See it to Achieve it - Visualize Career Success
By Marissa Banker, M.Ed., CPRW, Campus Director of Career Services, CTU Aurora
We all travel diverse pathways to career success. Some of us strive to climb the corporate ladder within an organization; others blaze new paths and become entrepreneurs. Whatever your course, one thing remains constant in obtaining career success: setting goals.
As a business leader, I speak from experience on the value of identifying and setting career goals. Early on in my career in education, I discovered the value of setting career goals as I created my first vision map. It was a collage of images, pictures and affirmations of my career goals. Through the process, I identified where I was at the time, and where I wanted to be. Over time, I’ve learned three important things:
- You must take your career success into your own hands.
- You can’t let yourself or anyone else put limits on your success.
- You must go after every opportunity with all that you have, never settling for mediocre, and stay inspired to be better every day.
To quote Mary Kay Ash, “We must have a theme, a goal, a purpose in our lives. If you don’t know where you’re aiming, you don’t have a goal.”
Set Goals for Satisfaction
Research tells us that people who set career goals are more satisfied professionally and obtain higher incomes than those who don’t set goals. Without setting career goals for yourself, you’re bound to move in a direction that you’ll feel is a waste of your time.
When identifying career goals, consider the big picture beyond your short-term objectives. Without setting firm, long-term career goals, you run the risk of jumping into the first job offered to you, and ultimately being trapped in the job hop-around.
So how can you write specific goals and know when they’re accomplished? I’ve found the S.M.A.R.T. method to be the quickest route to success. The S.M.A.R.T. method emphasizes setting goals that are specific, measurable, achievable, realistic, and time-bound.
How can you implement the S.M.A.R.T. methodology? Start off by determining your big-picture goal. Do you want to change careers or advance within your current organization? Once you've identified your end goal, identify the steps needed to get you there. Those will be your short-term goals, and should be broken down into specific daily, weekly and monthly objectives that consistently move you steps closer to your long-term goals.
Your long-term goals are your target destination; your short-term goals are the road maps to getting there. Leverage this, or any, methodology that works for you. You’ve got the basics, now put pen to paper and get started!
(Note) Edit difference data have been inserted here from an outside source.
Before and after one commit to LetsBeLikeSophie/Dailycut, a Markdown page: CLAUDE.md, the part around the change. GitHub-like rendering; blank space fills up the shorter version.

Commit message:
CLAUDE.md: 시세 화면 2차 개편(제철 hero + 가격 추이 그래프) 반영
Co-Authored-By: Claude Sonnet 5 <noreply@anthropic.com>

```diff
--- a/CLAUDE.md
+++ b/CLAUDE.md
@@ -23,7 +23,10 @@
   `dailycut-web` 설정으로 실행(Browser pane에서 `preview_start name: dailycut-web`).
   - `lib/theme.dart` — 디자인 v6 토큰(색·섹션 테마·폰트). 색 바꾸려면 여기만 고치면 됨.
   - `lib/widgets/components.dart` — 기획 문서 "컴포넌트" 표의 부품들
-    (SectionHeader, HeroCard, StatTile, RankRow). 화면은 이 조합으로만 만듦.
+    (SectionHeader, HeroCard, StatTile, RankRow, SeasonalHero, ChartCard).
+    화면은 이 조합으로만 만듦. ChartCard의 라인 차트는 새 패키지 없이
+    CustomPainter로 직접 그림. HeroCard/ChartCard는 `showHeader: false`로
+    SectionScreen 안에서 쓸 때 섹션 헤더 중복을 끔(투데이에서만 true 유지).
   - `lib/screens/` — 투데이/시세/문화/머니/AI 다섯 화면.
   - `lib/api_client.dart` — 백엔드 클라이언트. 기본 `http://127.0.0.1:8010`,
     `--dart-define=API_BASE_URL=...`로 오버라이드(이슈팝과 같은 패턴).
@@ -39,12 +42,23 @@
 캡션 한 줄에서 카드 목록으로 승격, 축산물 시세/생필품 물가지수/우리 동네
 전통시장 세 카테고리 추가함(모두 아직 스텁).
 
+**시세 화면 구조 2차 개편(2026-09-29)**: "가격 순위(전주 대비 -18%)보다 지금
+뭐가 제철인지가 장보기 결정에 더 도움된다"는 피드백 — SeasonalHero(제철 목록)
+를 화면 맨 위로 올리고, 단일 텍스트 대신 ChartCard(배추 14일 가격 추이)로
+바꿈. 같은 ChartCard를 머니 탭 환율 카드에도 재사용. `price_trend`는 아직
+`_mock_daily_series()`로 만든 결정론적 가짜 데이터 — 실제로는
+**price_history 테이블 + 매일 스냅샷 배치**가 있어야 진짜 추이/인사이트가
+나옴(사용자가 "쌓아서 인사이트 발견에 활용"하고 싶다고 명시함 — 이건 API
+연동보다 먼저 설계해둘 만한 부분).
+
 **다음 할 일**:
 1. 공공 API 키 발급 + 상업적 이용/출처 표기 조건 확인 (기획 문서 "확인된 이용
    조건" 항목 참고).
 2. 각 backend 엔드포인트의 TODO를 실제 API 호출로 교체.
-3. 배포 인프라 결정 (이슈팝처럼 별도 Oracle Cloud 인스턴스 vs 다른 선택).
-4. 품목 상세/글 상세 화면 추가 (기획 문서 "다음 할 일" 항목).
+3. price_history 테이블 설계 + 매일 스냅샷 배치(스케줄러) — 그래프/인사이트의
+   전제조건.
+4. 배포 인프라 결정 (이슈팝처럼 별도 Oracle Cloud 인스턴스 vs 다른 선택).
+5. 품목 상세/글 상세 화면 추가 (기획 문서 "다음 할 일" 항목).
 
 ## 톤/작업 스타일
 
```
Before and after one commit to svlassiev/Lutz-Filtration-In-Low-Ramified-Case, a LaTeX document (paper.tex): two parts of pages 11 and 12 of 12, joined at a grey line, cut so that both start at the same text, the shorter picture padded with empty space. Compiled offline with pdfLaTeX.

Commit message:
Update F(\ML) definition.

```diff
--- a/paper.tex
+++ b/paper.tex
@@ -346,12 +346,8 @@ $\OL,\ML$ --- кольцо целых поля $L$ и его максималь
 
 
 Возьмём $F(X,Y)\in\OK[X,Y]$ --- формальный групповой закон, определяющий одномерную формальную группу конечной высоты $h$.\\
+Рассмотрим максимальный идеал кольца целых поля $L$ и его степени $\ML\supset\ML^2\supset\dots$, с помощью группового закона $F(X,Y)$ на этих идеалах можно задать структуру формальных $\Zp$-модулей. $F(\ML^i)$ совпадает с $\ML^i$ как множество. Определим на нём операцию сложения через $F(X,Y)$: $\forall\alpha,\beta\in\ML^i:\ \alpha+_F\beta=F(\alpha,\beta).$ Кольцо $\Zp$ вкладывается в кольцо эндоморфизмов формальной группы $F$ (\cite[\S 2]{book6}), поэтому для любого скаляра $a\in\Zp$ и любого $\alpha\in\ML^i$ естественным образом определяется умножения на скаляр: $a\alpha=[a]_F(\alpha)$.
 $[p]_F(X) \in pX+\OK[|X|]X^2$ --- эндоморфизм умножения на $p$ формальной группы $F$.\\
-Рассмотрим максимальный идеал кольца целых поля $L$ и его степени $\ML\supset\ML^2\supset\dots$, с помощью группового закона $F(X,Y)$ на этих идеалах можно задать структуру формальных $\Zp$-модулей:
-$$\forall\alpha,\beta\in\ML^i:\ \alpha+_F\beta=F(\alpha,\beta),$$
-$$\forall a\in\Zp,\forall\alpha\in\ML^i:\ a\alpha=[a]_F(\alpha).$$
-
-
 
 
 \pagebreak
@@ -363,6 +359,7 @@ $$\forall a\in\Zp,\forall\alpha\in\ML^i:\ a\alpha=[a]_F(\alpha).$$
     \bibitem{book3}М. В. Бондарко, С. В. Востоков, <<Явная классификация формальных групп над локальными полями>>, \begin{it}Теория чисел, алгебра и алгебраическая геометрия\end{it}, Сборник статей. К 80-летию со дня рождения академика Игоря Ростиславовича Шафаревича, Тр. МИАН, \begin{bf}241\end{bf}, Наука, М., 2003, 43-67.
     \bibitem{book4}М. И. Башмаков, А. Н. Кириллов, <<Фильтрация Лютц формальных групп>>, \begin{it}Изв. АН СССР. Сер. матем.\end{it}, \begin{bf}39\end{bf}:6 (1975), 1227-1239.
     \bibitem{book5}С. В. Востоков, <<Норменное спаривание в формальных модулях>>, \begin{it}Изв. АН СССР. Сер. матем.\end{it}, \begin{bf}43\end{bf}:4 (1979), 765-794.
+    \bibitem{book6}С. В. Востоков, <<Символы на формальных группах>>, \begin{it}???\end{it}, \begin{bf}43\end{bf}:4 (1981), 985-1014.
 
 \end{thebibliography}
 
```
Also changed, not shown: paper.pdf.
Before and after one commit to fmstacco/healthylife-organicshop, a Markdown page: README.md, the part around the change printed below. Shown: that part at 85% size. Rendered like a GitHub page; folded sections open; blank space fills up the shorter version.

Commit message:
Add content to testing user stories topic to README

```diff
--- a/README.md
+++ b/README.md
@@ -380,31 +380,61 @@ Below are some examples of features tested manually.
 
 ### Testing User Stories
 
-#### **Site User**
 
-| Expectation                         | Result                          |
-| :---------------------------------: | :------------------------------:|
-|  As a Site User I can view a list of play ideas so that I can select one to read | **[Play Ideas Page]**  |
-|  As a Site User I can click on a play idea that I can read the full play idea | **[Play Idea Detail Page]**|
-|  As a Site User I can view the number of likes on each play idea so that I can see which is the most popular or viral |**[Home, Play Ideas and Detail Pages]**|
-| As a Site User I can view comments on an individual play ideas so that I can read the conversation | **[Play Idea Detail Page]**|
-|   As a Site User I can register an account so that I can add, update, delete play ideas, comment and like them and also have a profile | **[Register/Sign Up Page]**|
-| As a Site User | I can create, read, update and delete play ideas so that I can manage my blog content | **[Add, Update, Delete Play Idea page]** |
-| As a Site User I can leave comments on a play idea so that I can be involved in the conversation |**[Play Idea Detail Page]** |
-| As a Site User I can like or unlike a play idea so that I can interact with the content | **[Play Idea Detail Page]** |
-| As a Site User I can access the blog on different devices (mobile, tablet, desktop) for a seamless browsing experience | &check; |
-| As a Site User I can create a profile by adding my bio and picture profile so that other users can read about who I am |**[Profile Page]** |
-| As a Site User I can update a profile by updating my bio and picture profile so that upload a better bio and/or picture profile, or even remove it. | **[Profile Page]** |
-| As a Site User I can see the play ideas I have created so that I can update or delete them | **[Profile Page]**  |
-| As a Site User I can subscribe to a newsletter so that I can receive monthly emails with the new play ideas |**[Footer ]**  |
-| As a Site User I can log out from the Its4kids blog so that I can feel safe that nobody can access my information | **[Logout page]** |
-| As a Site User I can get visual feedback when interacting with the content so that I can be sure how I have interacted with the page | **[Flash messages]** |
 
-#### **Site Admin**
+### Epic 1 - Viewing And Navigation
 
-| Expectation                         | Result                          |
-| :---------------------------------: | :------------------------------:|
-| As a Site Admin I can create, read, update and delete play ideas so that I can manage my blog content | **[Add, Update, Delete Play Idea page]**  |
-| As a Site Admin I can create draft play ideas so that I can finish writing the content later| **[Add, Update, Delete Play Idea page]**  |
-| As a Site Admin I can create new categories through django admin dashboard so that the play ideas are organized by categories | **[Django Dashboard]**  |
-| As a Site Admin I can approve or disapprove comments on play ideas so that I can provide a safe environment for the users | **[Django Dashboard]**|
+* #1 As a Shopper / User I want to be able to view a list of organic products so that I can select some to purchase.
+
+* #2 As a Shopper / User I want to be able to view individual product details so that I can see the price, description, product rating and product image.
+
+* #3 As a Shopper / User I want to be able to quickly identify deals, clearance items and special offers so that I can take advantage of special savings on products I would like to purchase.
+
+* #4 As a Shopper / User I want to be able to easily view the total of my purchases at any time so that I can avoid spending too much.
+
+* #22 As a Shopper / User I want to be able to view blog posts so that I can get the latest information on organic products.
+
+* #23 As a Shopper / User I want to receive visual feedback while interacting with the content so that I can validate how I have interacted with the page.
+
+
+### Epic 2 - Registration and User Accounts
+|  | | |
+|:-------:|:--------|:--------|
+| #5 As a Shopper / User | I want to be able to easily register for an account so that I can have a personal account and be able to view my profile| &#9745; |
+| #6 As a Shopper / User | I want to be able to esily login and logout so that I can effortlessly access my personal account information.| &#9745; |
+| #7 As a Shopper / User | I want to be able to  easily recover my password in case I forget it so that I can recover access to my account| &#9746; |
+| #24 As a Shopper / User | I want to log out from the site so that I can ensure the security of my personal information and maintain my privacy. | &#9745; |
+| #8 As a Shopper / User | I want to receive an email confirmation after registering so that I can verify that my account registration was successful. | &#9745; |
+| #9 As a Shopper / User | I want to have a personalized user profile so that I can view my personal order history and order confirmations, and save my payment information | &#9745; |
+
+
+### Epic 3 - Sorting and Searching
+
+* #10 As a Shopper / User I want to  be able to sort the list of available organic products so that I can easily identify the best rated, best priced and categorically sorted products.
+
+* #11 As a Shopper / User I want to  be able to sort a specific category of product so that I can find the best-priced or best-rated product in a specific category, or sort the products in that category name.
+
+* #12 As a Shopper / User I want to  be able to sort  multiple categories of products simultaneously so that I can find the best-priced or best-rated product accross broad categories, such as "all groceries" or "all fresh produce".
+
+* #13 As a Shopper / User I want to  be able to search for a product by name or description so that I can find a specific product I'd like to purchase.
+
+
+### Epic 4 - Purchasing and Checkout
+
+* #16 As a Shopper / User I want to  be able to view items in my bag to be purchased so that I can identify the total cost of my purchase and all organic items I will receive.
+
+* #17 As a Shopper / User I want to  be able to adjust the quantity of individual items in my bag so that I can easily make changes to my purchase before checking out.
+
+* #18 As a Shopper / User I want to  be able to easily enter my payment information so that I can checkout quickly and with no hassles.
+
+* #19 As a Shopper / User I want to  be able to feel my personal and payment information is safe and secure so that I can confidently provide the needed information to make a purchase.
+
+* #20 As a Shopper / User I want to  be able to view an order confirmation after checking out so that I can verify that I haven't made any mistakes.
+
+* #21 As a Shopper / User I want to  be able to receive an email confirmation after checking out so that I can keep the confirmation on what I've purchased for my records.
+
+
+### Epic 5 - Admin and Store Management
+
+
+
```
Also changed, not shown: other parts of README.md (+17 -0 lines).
Marissa Banker, M.Ed., CPRW is the Campus Director of Career Services for the Northern Colorado Campuses at Colorado Technical University. Marissa has over 10 years of experience in counseling and post-secondary education focusing on career services, employer relations and community outreach. Connect with Marissa on Twitter @MarissaBanker.
Image credit: Flickr/seeveeaar